Notary publics: They’re the unsung hero of any professional setting. When you begin looking for a job in a law firm (or many other professional offices) you may begin to notice that nearly every open position has at least one thing in common — they want someone who is a certified notary public.
Despite their role in certifying documents, which can help avoid legal crises on a daily basis, many people do not even know what a notary is. As such, it’s probably no surprise to Fairygodboss readers that most notary publics are women. The good news is this: if you’re motivated by knowing that you are absolutely invaluable to the day-to-day operation of your office or firm, becoming a notary public is a sure-fire way to ensure that you are. On a less professional note, a notary can officiate weddings in some states, which is a fun perk.
According to the National Notary Association, a notary is “an official of integrity appointed by state government — typically by the secretary of state — to serve the public as an impartial witness in performing a variety of official fraud-deterrent acts related to the signing of important documents.” Simply put, a notary's most frequent task is to witness and verify the identity of a person signing a legal document.
There are two types of notaries:
The first (which the bulk of this article will refer to) is the common law notary. A common law notary is someone who has completed all of the state requirements to become a notary but is not an attorney and is forbidden from giving legal advice. A civil law notary is a lawyer.
The easiest way to get into a state accepted notary public class is by registering through your local community college. To register you will have to have a high school diploma or your G.E.D and pay an enrollment fee. These vary but if you are becoming a notary at the request of your current employer they will usually be willing to cover the costs.
The notary public manual will be essential to completing your certification. You can buy it at your school bookstore or order it online, but ensure that you order the most recent publication.
Owning the notary manual is extremely important because not only will the text help you pass the class, but you'll use it as a reference once you're certified. As a notary you are a public officer and the rules you follow are actually written into law, therefore it is very important that you not only keep your manual but order updated copies in the future in order to ensure that you are aware when the laws change.
This step should be pretty obvious... who would pay for a class they don’t plan to actually take? They are typically around six hours in length and can be completed over the weekend. I took mine on a Saturday and we finished early.
The class will consist of going over all of the legal definitions included in your manual, the process of how you notarize a document, as well as the rules that govern when, where and how you can and cannot notarize documents.
For example, your instructor will go over the formatting of an acknowledgment page which is the page added on to the end of a legal document where you sign stating that you witnessed the signature on the page in person on a particular date. It is also where you will stamp your notary seal.
The exam includes multiple-choice questions about vocabulary and hypothetical scenarios. Pay special attention to real-world examples your instructor provides in class, as they'll come in hand for the test. The third section has true or false questions. This section often trips people up so be sure to read the statements very carefully. To receive an application, you must score at least 80%.

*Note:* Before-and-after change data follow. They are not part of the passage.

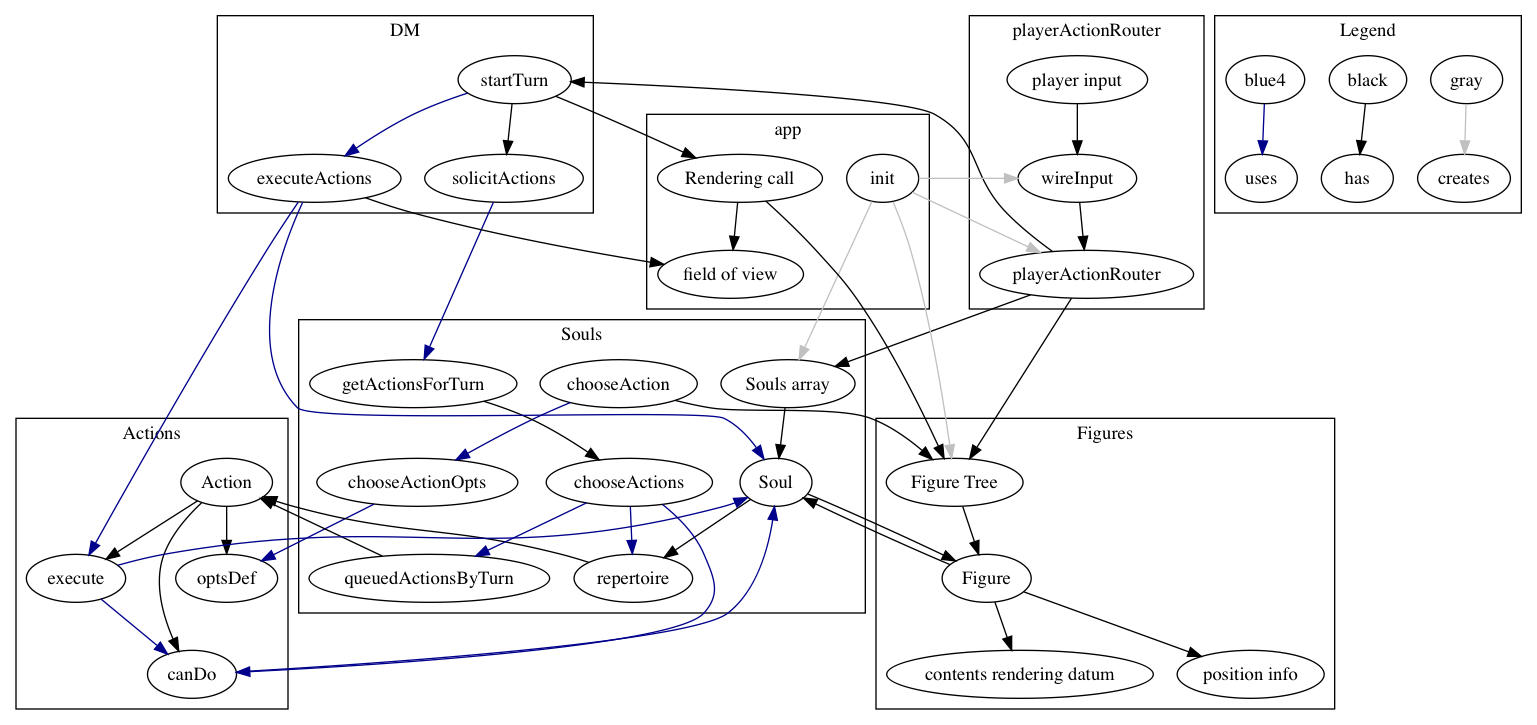
Above: docs/soul-figure-relationship.png in jimkang/exogenite (Graphviz), before the change. Its source is kept beside it as docs/soul-figure-relationship.dot.
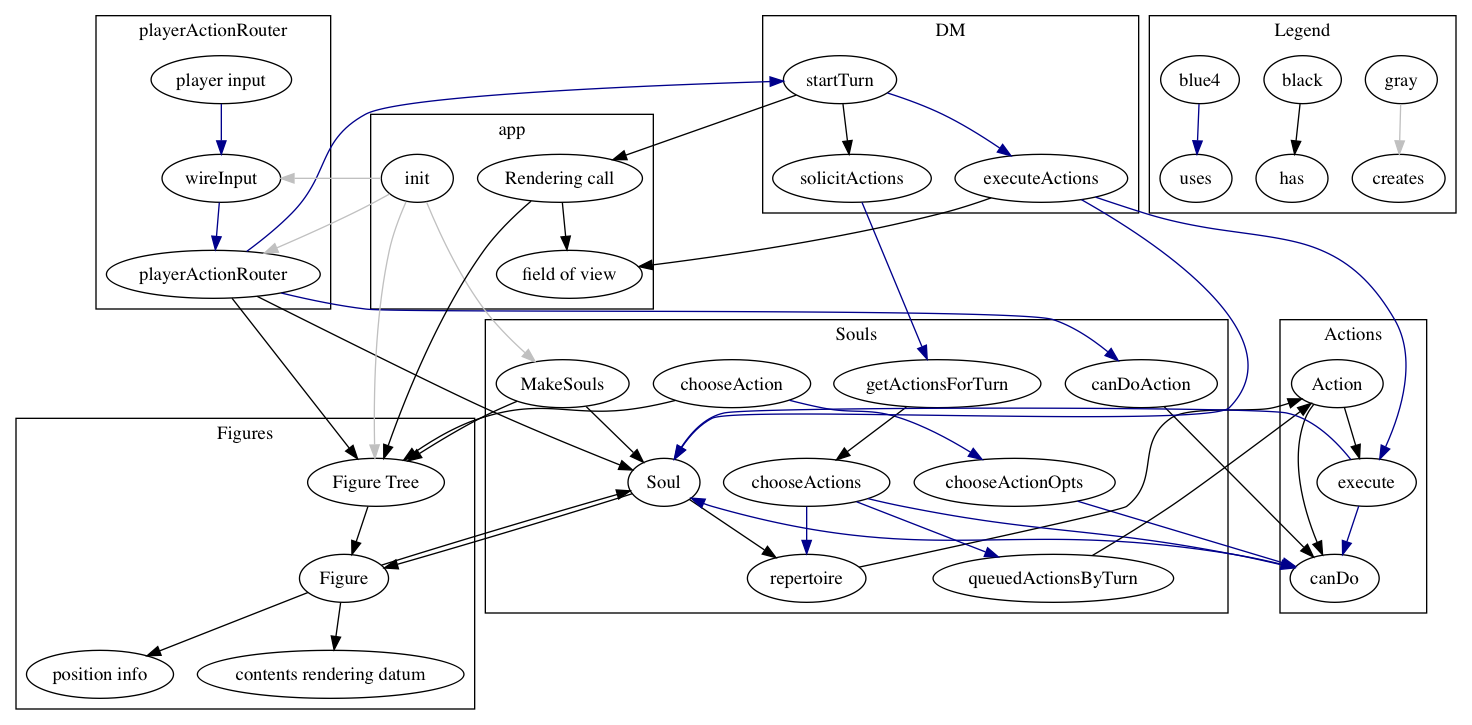
The same diagram one commit later.

Commit message:
Load soul defs from YAML; get soul to use action's canDo to decide if it can do a move.

Diff of the diagram source:
```diff
@@ -2,11 +2,12 @@
   subgraph cluster_souls {
     label="Souls";
     chooseAction -> chooseActionOpts [color=blue4];
-    "Souls array" -> Soul;
+    "MakeSouls" -> Soul;
     Soul -> repertoire;
     chooseActions -> repertoire [color=blue4];
     getActionsForTurn -> chooseActions;
     chooseActions -> queuedActionsByTurn [color=blue4];
+    canDoAction;
   };
 
   subgraph cluster_actions {
@@ -19,13 +20,14 @@
     execute -> canDo [color=blue4];
     Action -> canDo;
     canDo -> Soul [color=blue4];
-    Action -> optsDef;
-    chooseActionOpts -> optsDef [color=blue4];
+    chooseActionOpts -> canDo [color=blue4];
+    canDoAction -> canDo;
   }
 
   subgraph cluster_figures {
     label="Figures";
     "Figure Tree" -> Figure;
+    "MakeSouls" -> "Figure Tree";
     Figure -> "position info"
     Figure -> "contents rendering datum";
     Figure -> Soul;
@@ -44,16 +46,17 @@
 
   subgraph cluster_playerActionRouter {
     label="playerActionRouter";
-    "player input" -> wireInput;
-    wireInput -> playerActionRouter;
-    playerActionRouter -> "Souls array";
+    "player input" -> wireInput [color=blue4];
+    wireInput -> playerActionRouter [color=blue4];
+    playerActionRouter -> canDoAction [color=blue4];
+    playerActionRouter -> Soul;
     playerActionRouter -> "Figure Tree";
-    playerActionRouter -> startTurn;
+    playerActionRouter -> startTurn [color=blue4];
   }
 
   subgraph cluster_app {
     label="app";
-    init -> "Souls array" [color=gray];
+    init -> "MakeSouls" [color=gray];
     init -> "Figure Tree" [color=gray];
     init -> wireInput [color=gray];
     init -> playerActionRouter [color=gray];
```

This part is easy: fill out the paperwork and follow the instructions carefully. You will be instructed not to sign the bottom until you you're in front of a notary.
Before you leave, your instructor must sign your application and enter your grade into their system in order to formally verify to the state that you have passed.
Before you can mail your application to the Secretary of State you must sign your application in front of a notary. After that, send it in with the application fee, which is usually $50 and is oftened paid for by your employer (ask them!). Reminder: you are not allowed to notarize your own signature.
You will need to take your oath of office in the county of your residence within 45 days of receiving your letter of confirmation from the Secretary of State. You must bring a form of ID and $10 dollars to the oath. After performing your oath you will receive your notary certificate.
Now that you’ve received your notary certificate the only thing left to do is order your notary seal. There are many different types of seals available including stamps and embossers which leave fancy little imprints on the pages you notarize. This part is down to personal preference so have fun choosing the one you like best.
Depending on where you live, some of these steps may vary slightly. For example, some states including Washington State and South Carolina, don’t require special training to become a notary at all. Other states such as California and Oregon will still require the class but you might have to register for it through the office of the Secretary of State instead of through your local community college. You can find information specific to your state at nationalnotary.org.
You can get paid to notarize documents in a few ways. The most obvious being that you get a job where notarizing documents is part of the job description. Another way would be to network and tell people you are a notary. In North Carolina, where I live, you can charge up to $5 per signature.
It is against the law to notarize your own signature. It is also generally frowned upon to notarize documents for your friends and family. In North Carolina, you can do it if the document you’re notarizing does not benefit you in any way, and there are explicit explanations of what is and is not considered a personal interest or benefit within your Notary Public Manual.